Hi! I’m Julia. Surprisingly, I never picked up baking at a young age. Mainly because my childhood apartment in China never had an oven and pastries were a rare occurrence in our household.
I remember the first time I baked on my own as an adult. I had just rented my first apartment after graduating (that had an oven!) and decided to make snickerdoodle cookies (I had fond summer school memories of these cookies). Not understanding that cookies must sit on the pan a couple minutes out of the oven and will continue to crisp up, I baked the cookies until they were rock hard. These cookies were not what I remembered and my friends kindly tried them without much comment. I put off baking thinking it was a science I would never understand.
Fast forward 2 years and I was back in China for a new job and, once again, in an apartment with no oven. This was a case of wanting what I didn’t have and not appreciating it when I did have it. Realizing that the desserts I wanted just didn’t exist or were overpriced (as most Western foods are in Asia), I decided to try my hand at baking again. I bought a slightly more advanced toaster oven and I’ve never stopped since.
Today, I work as a brand and digital strategist, while continuing to experiment in the kitchens on the weekends.

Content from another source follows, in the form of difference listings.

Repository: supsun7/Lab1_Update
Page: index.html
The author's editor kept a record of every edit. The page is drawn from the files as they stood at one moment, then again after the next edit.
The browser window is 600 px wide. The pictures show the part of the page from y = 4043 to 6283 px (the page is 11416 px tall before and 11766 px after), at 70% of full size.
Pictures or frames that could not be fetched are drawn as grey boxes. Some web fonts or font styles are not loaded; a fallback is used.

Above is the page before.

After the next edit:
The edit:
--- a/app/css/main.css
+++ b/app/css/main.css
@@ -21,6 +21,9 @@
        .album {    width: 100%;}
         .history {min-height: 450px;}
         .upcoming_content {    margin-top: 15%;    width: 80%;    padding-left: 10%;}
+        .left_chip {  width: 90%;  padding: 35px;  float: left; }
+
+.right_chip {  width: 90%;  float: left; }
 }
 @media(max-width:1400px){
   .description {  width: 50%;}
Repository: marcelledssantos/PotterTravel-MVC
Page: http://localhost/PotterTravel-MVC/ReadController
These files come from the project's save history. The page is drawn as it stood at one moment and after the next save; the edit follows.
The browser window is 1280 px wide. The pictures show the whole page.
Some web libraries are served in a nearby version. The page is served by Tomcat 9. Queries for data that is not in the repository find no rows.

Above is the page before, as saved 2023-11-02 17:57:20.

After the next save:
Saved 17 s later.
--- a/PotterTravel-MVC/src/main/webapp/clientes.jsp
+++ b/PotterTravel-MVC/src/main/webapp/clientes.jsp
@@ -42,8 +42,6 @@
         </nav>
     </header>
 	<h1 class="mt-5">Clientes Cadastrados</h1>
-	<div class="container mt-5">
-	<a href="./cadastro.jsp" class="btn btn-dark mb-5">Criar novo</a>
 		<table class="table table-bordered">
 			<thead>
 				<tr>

My goal is to recreate childhood Asian recipes for busy schedules
I’m lucky to have relatives who are great chefs and being able to grow up around them in China. When I started living on my own after college and cooking more for myself, I realize there was much more flexibility to cooking than there is to baking. While timing, temperature, and precision are key for many pastry recipes, cooking allows for testing and adjustment.
I cooked relatively simple for myself, but after meeting a significant other who “eats to live,” I was determined to make him foods that he would thoroughly enjoy. The both of us love Asian cuisines, and I was determined to not only learn the recipes of my childhood but to be able to adjust them to fit our busy schedules. My goal has always been to create easy Asian recipes for the time-conscious home cook.
Additionally, many Chinese recipes still don’t provide measurements. The ones that do often showcase ingredients as “a spoonful of this” and “a spoonful of that.” My recipes come from watching my favorite dishes get made. I focus on the ingredients and their reactions with one another, and the final flavor. From there, I recreate these dishes at home with more precise measurements so every one can try them.
Why are you called The Floured Camera?
I’ve always had a strong passion for photography– picking up my first DSLR on eBay when I was 15. After I started baking, I realize I loved setting up flatlays for whatever I had baked that weekend. While I still love shooting portraitures, I realized my camera has shot more baked goods than people– hence The Floured Camera.
Want to work with me?
I’m always excited to hear from you guys so reach out to say hello or to inquire about a collaboration.
I work with individual brands for product photoshoots and branding opportunities, but am also open to other forms of partnership.